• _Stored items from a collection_
————

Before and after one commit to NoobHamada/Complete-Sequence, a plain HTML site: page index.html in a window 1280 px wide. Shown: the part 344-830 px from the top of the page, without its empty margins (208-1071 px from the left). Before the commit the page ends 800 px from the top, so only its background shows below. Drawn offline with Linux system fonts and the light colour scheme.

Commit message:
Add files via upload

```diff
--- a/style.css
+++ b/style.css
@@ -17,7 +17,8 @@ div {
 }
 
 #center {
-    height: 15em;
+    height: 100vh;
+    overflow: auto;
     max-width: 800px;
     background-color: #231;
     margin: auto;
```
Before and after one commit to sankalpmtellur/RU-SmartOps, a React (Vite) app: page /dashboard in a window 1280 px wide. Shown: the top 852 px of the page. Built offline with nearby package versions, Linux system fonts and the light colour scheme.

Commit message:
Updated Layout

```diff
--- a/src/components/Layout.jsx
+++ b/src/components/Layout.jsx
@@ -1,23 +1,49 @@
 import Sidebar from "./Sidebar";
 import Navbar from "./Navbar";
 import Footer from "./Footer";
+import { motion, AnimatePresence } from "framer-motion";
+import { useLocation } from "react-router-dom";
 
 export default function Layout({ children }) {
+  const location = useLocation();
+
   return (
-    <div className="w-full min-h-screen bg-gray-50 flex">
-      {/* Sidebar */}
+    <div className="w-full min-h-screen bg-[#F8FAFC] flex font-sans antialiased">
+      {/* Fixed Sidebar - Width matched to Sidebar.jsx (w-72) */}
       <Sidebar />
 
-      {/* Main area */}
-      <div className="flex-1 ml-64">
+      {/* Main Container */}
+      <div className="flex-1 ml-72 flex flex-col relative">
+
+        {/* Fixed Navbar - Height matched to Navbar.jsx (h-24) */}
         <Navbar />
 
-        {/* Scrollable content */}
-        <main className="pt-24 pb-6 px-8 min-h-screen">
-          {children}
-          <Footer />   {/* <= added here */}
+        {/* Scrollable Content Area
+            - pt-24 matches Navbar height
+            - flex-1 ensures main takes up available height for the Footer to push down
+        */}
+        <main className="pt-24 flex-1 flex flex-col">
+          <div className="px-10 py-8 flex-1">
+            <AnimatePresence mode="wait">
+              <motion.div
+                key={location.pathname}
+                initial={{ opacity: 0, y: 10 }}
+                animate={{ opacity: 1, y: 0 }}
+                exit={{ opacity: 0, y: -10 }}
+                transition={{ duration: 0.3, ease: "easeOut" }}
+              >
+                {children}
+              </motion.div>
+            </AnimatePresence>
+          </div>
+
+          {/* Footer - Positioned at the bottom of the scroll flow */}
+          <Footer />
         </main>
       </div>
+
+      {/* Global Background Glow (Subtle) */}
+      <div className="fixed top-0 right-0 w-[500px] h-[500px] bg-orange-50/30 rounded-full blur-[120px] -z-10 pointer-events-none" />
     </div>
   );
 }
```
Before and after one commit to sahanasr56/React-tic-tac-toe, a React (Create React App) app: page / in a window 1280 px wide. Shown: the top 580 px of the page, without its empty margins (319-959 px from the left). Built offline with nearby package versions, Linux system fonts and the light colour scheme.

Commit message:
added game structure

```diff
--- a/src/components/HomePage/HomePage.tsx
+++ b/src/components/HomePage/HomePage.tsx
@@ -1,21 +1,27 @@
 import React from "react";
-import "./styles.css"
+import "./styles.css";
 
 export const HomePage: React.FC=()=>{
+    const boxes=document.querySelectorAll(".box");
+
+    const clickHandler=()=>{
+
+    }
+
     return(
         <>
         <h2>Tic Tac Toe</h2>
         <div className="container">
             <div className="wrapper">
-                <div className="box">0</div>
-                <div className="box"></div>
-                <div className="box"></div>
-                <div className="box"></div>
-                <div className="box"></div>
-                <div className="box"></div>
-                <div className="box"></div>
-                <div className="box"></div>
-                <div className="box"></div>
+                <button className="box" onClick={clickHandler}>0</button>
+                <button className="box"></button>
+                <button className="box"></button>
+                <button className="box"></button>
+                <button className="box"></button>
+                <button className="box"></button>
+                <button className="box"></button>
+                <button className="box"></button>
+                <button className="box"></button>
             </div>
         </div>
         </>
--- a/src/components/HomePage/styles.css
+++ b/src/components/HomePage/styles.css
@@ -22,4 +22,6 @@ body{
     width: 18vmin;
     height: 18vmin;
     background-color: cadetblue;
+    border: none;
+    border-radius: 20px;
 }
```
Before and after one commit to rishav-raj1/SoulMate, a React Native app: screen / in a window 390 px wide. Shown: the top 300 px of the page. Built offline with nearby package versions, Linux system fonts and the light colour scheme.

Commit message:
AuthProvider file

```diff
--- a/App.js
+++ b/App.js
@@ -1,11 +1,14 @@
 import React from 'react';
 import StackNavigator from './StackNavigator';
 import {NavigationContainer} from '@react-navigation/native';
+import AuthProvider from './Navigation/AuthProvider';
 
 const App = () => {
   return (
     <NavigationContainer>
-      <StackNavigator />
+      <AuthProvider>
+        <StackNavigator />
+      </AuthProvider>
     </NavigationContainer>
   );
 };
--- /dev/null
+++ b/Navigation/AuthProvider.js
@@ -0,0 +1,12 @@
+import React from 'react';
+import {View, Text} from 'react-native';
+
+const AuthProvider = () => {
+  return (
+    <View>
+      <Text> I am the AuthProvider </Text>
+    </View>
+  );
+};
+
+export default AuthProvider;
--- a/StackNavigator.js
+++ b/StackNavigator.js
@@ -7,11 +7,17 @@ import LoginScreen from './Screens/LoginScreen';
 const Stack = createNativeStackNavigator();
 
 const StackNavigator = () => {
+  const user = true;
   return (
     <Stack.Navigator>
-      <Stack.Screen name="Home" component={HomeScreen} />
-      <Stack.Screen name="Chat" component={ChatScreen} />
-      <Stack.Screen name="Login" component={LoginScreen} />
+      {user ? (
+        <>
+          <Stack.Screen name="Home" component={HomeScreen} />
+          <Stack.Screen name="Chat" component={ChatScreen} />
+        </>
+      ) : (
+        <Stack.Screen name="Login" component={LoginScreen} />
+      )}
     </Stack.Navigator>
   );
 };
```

————

• _WHAT YOU NEED TO DO_
The complete data above is to be written out again as it stands.

• _WRITTEN SOLUTION_
Before and after one commit to NoobHamada/Complete-Sequence, a plain HTML site: page index.html in a window 1280 px wide. Shown: the part 344-830 px from the top of the page, without its empty margins (208-1071 px from the left). Before the commit the page ends 800 px from the top, so only its background shows below. Drawn offline with Linux system fonts and the light colour scheme.

Commit message:
Add files via upload

```diff
--- a/style.css
+++ b/style.css
@@ -17,7 +17,8 @@ div {
 }
 
 #center {
-    height: 15em;
+    height: 100vh;
+    overflow: auto;
     max-width: 800px;
     background-color: #231;
     margin: auto;
```
Before and after one commit to sankalpmtellur/RU-SmartOps, a React (Vite) app: page /dashboard in a window 1280 px wide. Shown: the top 852 px of the page. Built offline with nearby package versions, Linux system fonts and the light colour scheme.

Commit message:
Updated Layout

```diff
--- a/src/components/Layout.jsx
+++ b/src/components/Layout.jsx
@@ -1,23 +1,49 @@
 import Sidebar from "./Sidebar";
 import Navbar from "./Navbar";
 import Footer from "./Footer";
+import { motion, AnimatePresence } from "framer-motion";
+import { useLocation } from "react-router-dom";
 
 export default function Layout({ children }) {
+  const location = useLocation();
+
   return (
-    <div className="w-full min-h-screen bg-gray-50 flex">
-      {/* Sidebar */}
+    <div className="w-full min-h-screen bg-[#F8FAFC] flex font-sans antialiased">
+      {/* Fixed Sidebar - Width matched to Sidebar.jsx (w-72) */}
       <Sidebar />
 
-      {/* Main area */}
-      <div className="flex-1 ml-64">
+      {/* Main Container */}
+      <div className="flex-1 ml-72 flex flex-col relative">
+
+        {/* Fixed Navbar - Height matched to Navbar.jsx (h-24) */}
         <Navbar />
 
-        {/* Scrollable content */}
-        <main className="pt-24 pb-6 px-8 min-h-screen">
-          {children}
-          <Footer />   {/* <= added here */}
+        {/* Scrollable Content Area
+            - pt-24 matches Navbar height
+            - flex-1 ensures main takes up available height for the Footer to push down
+        */}
+        <main className="pt-24 flex-1 flex flex-col">
+          <div className="px-10 py-8 flex-1">
+            <AnimatePresence mode="wait">
+              <motion.div
+                key={location.pathname}
+                initial={{ opacity: 0, y: 10 }}
+                animate={{ opacity: 1, y: 0 }}
+                exit={{ opacity: 0, y: -10 }}
+                transition={{ duration: 0.3, ease: "easeOut" }}
+              >
+                {children}
+              </motion.div>
+            </AnimatePresence>
+          </div>
+
+          {/* Footer - Positioned at the bottom of the scroll flow */}
+          <Footer />
         </main>
       </div>
+
+      {/* Global Background Glow (Subtle) */}
+      <div className="fixed top-0 right-0 w-[500px] h-[500px] bg-orange-50/30 rounded-full blur-[120px] -z-10 pointer-events-none" />
     </div>
   );
 }
```
Before and after one commit to sahanasr56/React-tic-tac-toe, a React (Create React App) app: page / in a window 1280 px wide. Shown: the top 580 px of the page, without its empty margins (319-959 px from the left). Built offline with nearby package versions, Linux system fonts and the light colour scheme.

Commit message:
added game structure

```diff
--- a/src/components/HomePage/HomePage.tsx
+++ b/src/components/HomePage/HomePage.tsx
@@ -1,21 +1,27 @@
 import React from "react";
-import "./styles.css"
+import "./styles.css";
 
 export const HomePage: React.FC=()=>{
+    const boxes=document.querySelectorAll(".box");
+
+    const clickHandler=()=>{
+
+    }
+
     return(
         <>
         <h2>Tic Tac Toe</h2>
         <div className="container">
             <div className="wrapper">
-                <div className="box">0</div>
-                <div className="box"></div>
-                <div className="box"></div>
-                <div className="box"></div>
-                <div className="box"></div>
-                <div className="box"></div>
-                <div className="box"></div>
-                <div className="box"></div>
-                <div className="box"></div>
+                <button className="box" onClick={clickHandler}>0</button>
+                <button className="box"></button>
+                <button className="box"></button>
+                <button className="box"></button>
+                <button className="box"></button>
+                <button className="box"></button>
+                <button className="box"></button>
+                <button className="box"></button>
+                <button className="box"></button>
             </div>
         </div>
         </>
--- a/src/components/HomePage/styles.css
+++ b/src/components/HomePage/styles.css
@@ -22,4 +22,6 @@ body{
     width: 18vmin;
     height: 18vmin;
     background-color: cadetblue;
+    border: none;
+    border-radius: 20px;
 }
```
Before and after one commit to rishav-raj1/SoulMate, a React Native app: screen / in a window 390 px wide. Shown: the top 300 px of the page. Built offline with nearby package versions, Linux system fonts and the light colour scheme.

Commit message:
AuthProvider file

```diff
--- a/App.js
+++ b/App.js
@@ -1,11 +1,14 @@
 import React from 'react';
 import StackNavigator from './StackNavigator';
 import {NavigationContainer} from '@react-navigation/native';
+import AuthProvider from './Navigation/AuthProvider';
 
 const App = () => {
   return (
     <NavigationContainer>
-      <StackNavigator />
+      <AuthProvider>
+        <StackNavigator />
+      </AuthProvider>
     </NavigationContainer>
   );
 };
--- /dev/null
+++ b/Navigation/AuthProvider.js
@@ -0,0 +1,12 @@
+import React from 'react';
+import {View, Text} from 'react-native';
+
+const AuthProvider = () => {
+  return (
+    <View>
+      <Text> I am the AuthProvider </Text>
+    </View>
+  );
+};
+
+export default AuthProvider;
--- a/StackNavigator.js
+++ b/StackNavigator.js
@@ -7,11 +7,17 @@ import LoginScreen from './Screens/LoginScreen';
 const Stack = createNativeStackNavigator();
 
 const StackNavigator = () => {
+  const user = true;
   return (
     <Stack.Navigator>
-      <Stack.Screen name="Home" component={HomeScreen} />
-      <Stack.Screen name="Chat" component={ChatScreen} />
-      <Stack.Screen name="Login" component={LoginScreen} />
+      {user ? (
+        <>
+          <Stack.Screen name="Home" component={HomeScreen} />
+          <Stack.Screen name="Chat" component={ChatScreen} />
+        </>
+      ) : (
+        <Stack.Screen name="Login" component={LoginScreen} />
+      )}
     </Stack.Navigator>
   );
 };
```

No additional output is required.